9am: “I’ve got Ferrante Fever,” says a friend. Embarrassed, I reply, “Hopefully calamine lotion will work for that.”
10am: Big crowd for enfant terrible author Susan Smithers, author of How I Quit Both Sugar AND The World’s Deadliest Terrorist Group.
10.45am: I spot one of the roving child reporters for kids’ newspaper Crinkling News. “I want you to file that 2000-word piece on corruption in football in one hour!” I scream. The tyke bursts into tears. I am amazed … how does he expect to make it as a newspaper man?
11am: It’s an incredible sight seeing hundreds of grown adults filling in colouring books with crayons. If only they were actually at a mindfulness workshop.
11.30am: I am amazed during a Q&A session when someone grabs the microphone and asks a constructive, insightful question that isn’t somehow all about them.

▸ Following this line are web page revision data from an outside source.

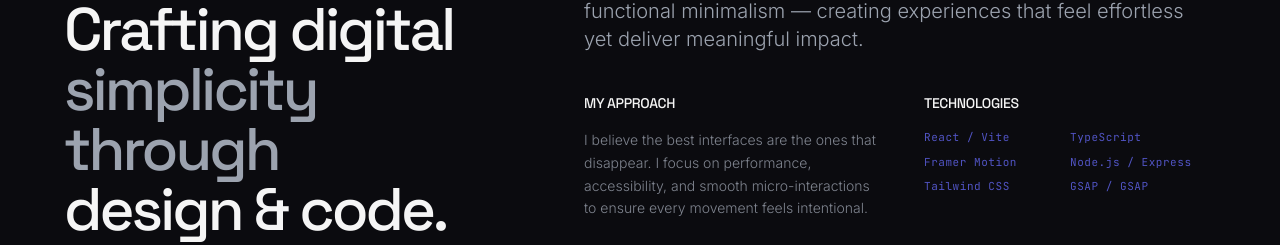
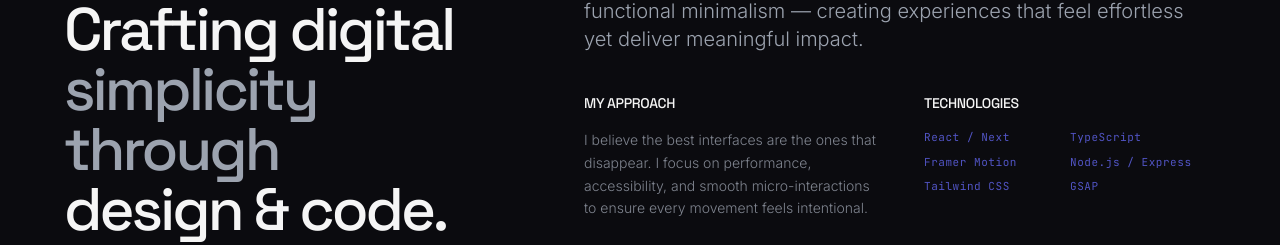
Before and after one commit to Dhruva9837/Portfolio10, a React (Vite) app: page / in a window 1280 px wide. Shown: the part 959-1204 px from the top of the page. Built offline with nearby package versions, Linux system fonts and the light colour scheme.

Commit message:
refactor: update tech list in About.tsx

```diff
--- a/src/components/About.tsx
+++ b/src/components/About.tsx
@@ -47,12 +47,12 @@ export default function About() {
                 <div>
                   <h3 className="font-display text-sm font-medium tracking-tight mb-4 uppercase">Technologies</h3>
                   <ul className="grid grid-cols-2 gap-y-2 font-mono text-[11px] text-accent/80 tracking-wider">
-                    <li>React / Vite</li>
+                    <li>React / Next</li>
                     <li>TypeScript</li>
                     <li>Framer Motion</li>
                     <li>Node.js / Express</li>
                     <li>Tailwind CSS</li>
-                    <li>GSAP / GSAP</li>
+                    <li>GSAP</li>
                   </ul>
                 </div>
               </div>
```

Noon: John Birmingham settles in with the packed crowd – none of which are under 55 – to discuss the topic “Death Spiral: The Future Of Media And Publishing”.
1pm: People keep talking about Man Booker. How come we never see him? Is he an actual person? Or is he a made-up figure like Remington Steele?
1.15pm: Would I read a book about a “British government negotiator battling to unite a G8 summit on a carbon emissions deal while her neglected boyfriend turned his attention to beating the world record for cave diving”? Just try and stop me!
1.30pm: Have the choice of seeing “the most important Chinese intellectual of his generation” or the dude who writes those Minecraft “how to” guides. Go to the Minecraft session.
1.45pm: Authors are always going on about “uncomfortable truths”. Why can’t we have “comfortable truths” for a change?
2pm: “A gruelling and intense journey that leave little room for catharsis and redemption … and makes one ultimately despair about one’s fellow man” I tweet as – yes, finally – I reach the head of the coffee queue.
2.15pm: “Have we reached peak surveillance state?” asks an overseas writer. I film the reaction of the crowd with my iPhone to find out just to be sure.
2.30pm: I’d like to see more books featuring haughty butlers on the program line-up.
3pm: Ushers throw me out of A Love Affair With Shakespeare after I keep insisting the speakers refer to Shakespeare as “the man we call ‘Shakespeare'”.
4pm: “How come there aren’t more young people at these things?” asks my friend as we settle in for a talk forum entitled “How The Lazy, Godless Youths Of Today Don’t Appreciate Fine Literature … Or Their Elders”.
4.45pm: I learn that the collective noun for a group of librarians is a “shush”.
5pm: Huge queue for Adam Catweasel, author of Borne Supremacy send-up The Boomer Supremacy (at least I hope it’s a send-up).
5.30pm: Purchase commemorative festival quill.
6pm: Ready my best powdered wig to attend the Last Night Salon at Pier 2/3.
6.30pm: “Books can be very sensuous, don’t you think?” I observe to a well-dressed older lady as she reads Elena Ferrante’s My Brilliant Friend.
“No … books are sensual,” she says as she hooks her arm around mine. “People are sensuous.”
I think I’ve suddenly caught Ferrante Fever.
Better get the calamine lotion ready.
Like books? Hey, why not try my ebook military thriller, The Spartan?